-- Data for processing follows --

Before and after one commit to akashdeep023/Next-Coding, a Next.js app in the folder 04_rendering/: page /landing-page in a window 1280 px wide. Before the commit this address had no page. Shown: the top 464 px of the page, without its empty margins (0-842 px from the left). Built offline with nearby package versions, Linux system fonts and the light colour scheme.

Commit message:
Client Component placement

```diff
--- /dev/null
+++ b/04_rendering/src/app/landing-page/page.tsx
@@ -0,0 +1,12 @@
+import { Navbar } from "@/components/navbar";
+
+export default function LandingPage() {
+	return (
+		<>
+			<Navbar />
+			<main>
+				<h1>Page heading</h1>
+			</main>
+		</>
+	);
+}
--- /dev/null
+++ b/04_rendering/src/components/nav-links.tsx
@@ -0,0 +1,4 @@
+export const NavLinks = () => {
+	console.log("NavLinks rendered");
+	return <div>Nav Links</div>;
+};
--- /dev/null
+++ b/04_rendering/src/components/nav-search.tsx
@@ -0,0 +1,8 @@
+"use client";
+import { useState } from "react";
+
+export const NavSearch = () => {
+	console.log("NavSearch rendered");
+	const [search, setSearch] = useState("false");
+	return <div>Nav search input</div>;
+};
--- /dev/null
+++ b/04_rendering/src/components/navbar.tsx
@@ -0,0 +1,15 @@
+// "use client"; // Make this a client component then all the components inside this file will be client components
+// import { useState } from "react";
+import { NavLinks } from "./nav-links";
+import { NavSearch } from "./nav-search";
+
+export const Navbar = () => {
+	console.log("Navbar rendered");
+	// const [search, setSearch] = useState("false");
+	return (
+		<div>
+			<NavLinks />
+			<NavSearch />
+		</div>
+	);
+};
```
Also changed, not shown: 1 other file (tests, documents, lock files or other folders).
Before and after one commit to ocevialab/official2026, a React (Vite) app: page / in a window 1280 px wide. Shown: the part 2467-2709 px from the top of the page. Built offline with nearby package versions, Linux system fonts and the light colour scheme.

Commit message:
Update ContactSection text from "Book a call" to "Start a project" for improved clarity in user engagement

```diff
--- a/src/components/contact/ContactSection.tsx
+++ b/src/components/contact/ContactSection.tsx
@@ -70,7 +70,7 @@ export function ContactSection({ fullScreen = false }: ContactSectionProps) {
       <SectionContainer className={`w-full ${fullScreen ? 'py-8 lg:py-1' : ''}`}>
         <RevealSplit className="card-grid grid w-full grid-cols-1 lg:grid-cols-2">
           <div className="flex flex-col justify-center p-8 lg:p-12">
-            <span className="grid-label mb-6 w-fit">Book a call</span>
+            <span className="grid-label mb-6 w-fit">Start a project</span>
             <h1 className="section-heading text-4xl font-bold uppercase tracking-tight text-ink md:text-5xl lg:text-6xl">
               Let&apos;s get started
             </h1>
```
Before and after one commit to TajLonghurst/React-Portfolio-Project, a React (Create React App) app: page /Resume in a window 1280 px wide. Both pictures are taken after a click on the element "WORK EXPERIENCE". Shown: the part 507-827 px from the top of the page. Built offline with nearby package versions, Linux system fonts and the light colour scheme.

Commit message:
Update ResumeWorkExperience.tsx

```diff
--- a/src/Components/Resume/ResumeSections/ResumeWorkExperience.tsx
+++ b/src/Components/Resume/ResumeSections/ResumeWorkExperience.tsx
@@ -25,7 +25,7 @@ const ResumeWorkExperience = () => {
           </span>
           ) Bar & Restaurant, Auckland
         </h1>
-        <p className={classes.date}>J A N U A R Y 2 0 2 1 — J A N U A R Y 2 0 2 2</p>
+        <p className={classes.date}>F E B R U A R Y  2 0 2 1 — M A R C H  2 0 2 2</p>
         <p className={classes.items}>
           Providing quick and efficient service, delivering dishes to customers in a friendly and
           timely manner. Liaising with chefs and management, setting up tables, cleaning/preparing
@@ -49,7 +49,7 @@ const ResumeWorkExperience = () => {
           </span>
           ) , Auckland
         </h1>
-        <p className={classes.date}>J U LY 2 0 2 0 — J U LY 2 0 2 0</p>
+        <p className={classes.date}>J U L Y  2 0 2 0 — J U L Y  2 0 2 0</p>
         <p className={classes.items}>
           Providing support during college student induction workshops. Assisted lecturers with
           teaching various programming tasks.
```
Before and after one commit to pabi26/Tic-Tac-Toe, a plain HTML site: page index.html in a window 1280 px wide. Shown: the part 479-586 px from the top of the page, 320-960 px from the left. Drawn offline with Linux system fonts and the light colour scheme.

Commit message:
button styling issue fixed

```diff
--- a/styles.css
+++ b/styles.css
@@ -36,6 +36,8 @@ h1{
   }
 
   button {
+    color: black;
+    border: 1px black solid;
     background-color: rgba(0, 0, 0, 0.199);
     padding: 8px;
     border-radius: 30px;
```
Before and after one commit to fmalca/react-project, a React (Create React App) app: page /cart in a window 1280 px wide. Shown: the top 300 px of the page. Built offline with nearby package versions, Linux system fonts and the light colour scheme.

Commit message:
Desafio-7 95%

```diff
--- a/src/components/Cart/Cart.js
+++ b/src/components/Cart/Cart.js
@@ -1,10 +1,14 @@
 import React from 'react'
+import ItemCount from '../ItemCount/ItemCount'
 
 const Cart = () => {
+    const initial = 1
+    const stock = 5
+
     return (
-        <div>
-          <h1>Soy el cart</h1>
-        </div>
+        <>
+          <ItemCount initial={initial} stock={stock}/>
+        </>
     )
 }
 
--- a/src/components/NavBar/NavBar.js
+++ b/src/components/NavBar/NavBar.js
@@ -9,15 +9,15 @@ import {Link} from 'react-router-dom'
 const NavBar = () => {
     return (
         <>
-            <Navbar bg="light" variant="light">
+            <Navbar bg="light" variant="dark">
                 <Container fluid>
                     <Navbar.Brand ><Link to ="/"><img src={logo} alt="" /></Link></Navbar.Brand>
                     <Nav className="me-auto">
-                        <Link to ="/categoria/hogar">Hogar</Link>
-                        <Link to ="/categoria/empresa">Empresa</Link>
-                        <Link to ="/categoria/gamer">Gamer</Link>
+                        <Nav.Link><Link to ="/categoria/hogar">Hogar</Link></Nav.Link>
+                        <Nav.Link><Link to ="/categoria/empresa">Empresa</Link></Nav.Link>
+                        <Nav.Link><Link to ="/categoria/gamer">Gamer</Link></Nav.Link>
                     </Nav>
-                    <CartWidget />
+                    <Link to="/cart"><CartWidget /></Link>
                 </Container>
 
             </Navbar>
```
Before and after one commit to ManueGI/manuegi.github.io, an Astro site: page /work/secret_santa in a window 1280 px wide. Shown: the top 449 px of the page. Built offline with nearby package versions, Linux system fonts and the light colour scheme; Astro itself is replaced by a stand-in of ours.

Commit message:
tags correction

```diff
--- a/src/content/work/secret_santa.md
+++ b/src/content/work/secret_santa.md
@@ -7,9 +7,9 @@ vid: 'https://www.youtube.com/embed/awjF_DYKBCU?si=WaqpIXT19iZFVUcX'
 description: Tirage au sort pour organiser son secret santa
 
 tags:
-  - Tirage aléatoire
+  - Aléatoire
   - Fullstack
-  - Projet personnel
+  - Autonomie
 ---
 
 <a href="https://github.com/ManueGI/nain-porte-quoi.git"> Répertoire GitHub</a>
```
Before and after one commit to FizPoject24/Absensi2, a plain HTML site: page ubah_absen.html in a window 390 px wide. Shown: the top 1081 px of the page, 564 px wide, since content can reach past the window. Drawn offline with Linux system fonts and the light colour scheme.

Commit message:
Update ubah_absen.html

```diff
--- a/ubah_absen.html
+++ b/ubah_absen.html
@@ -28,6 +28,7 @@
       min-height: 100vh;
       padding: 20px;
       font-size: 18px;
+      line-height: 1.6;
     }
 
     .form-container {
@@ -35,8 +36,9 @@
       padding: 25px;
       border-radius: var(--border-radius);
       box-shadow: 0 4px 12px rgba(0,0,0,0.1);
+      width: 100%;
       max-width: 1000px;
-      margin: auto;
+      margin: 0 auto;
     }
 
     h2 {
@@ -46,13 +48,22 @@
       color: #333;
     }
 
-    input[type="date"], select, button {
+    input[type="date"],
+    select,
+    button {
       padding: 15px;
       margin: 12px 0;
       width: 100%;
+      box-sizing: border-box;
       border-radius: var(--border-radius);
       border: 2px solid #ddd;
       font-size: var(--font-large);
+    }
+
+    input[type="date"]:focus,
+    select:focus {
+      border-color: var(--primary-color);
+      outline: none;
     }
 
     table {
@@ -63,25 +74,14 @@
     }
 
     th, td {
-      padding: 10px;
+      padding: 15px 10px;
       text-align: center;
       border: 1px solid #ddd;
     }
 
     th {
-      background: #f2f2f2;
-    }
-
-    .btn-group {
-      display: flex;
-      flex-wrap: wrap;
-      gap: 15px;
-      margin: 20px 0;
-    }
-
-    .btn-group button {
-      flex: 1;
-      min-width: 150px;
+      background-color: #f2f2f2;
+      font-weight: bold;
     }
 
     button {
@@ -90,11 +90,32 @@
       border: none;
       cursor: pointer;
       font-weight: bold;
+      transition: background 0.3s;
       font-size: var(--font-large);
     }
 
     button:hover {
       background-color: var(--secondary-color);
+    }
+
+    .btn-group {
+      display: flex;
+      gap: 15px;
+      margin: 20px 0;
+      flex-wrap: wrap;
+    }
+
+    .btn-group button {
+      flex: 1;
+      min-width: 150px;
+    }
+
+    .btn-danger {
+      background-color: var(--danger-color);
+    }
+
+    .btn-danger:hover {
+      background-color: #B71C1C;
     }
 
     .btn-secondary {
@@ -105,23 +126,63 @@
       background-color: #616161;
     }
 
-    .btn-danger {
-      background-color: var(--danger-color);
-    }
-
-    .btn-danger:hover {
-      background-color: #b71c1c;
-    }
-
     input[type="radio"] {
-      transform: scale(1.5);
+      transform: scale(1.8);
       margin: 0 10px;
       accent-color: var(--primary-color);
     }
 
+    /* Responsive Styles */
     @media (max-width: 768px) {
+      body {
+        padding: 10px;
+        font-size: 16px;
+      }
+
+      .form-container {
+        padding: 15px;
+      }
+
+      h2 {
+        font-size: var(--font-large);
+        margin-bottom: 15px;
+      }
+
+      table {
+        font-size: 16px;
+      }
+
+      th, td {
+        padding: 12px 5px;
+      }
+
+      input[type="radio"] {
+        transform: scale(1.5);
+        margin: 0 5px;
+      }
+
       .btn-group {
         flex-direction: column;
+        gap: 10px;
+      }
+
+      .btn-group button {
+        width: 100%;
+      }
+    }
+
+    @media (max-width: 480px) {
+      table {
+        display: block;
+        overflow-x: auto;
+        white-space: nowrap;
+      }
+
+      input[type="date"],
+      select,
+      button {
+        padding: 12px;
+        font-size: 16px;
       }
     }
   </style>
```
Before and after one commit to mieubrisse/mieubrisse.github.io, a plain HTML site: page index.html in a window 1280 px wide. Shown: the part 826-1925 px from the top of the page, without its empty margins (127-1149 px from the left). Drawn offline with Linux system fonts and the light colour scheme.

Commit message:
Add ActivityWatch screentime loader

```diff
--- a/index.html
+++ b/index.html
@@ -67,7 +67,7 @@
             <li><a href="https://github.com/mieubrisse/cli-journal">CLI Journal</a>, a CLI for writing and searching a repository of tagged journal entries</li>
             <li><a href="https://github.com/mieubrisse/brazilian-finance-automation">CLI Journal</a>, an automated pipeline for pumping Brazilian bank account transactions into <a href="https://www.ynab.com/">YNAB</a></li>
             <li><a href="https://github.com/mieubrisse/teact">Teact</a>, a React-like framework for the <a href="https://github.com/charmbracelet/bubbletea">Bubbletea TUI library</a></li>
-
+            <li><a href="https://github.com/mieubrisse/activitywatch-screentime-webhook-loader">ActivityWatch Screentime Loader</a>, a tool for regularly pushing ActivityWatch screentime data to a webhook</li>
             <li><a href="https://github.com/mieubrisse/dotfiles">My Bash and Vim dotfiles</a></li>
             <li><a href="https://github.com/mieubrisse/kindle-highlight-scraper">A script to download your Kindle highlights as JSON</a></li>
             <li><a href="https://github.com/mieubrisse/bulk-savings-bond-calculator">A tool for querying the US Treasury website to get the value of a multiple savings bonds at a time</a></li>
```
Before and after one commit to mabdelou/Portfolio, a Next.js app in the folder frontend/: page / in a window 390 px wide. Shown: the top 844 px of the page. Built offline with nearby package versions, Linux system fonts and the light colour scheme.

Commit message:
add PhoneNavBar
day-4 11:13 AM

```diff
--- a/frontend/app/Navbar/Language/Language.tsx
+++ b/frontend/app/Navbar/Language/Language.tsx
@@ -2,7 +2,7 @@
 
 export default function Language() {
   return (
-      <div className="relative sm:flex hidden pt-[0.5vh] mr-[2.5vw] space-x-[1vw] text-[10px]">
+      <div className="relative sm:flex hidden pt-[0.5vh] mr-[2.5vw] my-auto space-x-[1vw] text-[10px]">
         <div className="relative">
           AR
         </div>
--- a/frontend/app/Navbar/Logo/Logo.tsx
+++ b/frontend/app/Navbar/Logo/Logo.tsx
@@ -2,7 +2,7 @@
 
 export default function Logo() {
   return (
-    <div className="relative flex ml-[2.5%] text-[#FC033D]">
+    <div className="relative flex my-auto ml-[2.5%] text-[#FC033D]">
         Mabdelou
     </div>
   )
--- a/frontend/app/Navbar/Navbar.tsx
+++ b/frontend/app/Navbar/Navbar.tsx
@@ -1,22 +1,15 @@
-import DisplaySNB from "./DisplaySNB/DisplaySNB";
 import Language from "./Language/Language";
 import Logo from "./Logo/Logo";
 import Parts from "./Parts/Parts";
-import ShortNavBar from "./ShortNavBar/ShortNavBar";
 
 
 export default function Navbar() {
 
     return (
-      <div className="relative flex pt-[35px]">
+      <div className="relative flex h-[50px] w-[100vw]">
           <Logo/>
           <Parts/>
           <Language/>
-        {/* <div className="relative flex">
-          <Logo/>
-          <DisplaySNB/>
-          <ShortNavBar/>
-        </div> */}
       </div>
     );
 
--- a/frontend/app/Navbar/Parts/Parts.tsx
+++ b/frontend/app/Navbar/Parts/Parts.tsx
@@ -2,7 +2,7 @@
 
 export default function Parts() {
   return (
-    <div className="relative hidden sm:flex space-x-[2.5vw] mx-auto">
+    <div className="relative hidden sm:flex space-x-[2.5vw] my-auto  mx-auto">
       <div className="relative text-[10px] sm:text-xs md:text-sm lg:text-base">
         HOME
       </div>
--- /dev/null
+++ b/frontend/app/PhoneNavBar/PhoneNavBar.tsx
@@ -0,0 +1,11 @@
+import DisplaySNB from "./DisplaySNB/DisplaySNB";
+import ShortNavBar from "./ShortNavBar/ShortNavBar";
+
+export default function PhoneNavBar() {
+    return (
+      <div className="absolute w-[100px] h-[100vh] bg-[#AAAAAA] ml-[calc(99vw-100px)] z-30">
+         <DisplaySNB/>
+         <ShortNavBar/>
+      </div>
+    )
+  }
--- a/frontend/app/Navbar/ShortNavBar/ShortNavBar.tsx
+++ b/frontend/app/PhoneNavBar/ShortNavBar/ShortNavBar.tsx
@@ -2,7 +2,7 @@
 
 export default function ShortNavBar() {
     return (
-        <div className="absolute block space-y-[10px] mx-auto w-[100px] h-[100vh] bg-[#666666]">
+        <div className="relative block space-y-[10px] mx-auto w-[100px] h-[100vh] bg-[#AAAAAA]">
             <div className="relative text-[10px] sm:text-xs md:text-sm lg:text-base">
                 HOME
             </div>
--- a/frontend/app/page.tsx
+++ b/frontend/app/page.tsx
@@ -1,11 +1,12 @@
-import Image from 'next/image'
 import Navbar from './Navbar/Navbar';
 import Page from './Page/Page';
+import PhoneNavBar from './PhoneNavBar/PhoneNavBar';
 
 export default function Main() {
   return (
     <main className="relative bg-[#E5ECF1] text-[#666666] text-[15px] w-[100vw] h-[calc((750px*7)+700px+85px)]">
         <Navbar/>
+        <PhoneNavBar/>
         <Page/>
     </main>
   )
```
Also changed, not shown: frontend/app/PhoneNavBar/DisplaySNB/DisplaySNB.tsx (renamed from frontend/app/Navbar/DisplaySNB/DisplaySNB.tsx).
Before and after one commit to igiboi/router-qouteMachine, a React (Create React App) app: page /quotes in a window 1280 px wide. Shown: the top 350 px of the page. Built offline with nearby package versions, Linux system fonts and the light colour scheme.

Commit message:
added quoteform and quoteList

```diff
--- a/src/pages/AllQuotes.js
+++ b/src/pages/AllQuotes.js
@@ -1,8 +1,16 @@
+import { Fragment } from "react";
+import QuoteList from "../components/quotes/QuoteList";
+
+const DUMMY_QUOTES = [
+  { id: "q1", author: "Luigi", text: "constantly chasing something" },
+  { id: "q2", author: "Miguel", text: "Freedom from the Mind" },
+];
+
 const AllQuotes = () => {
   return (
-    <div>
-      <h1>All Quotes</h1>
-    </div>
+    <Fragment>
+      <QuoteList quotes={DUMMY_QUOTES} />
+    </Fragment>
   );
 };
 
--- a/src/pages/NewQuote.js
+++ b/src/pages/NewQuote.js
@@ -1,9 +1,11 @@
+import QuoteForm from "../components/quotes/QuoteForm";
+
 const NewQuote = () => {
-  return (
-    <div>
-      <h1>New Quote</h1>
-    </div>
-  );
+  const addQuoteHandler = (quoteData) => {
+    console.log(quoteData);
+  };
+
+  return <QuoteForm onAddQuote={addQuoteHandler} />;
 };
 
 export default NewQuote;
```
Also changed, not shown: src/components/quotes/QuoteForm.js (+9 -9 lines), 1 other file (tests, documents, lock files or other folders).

-- Data for processing concluded --

Work task
Go through the data, and copy each line in which the word "Providing" appears.

Output below
           Providing quick and efficient service, delivering dishes to customers in a friendly and
           Providing support during college student induction workshops. Assisted lecturers with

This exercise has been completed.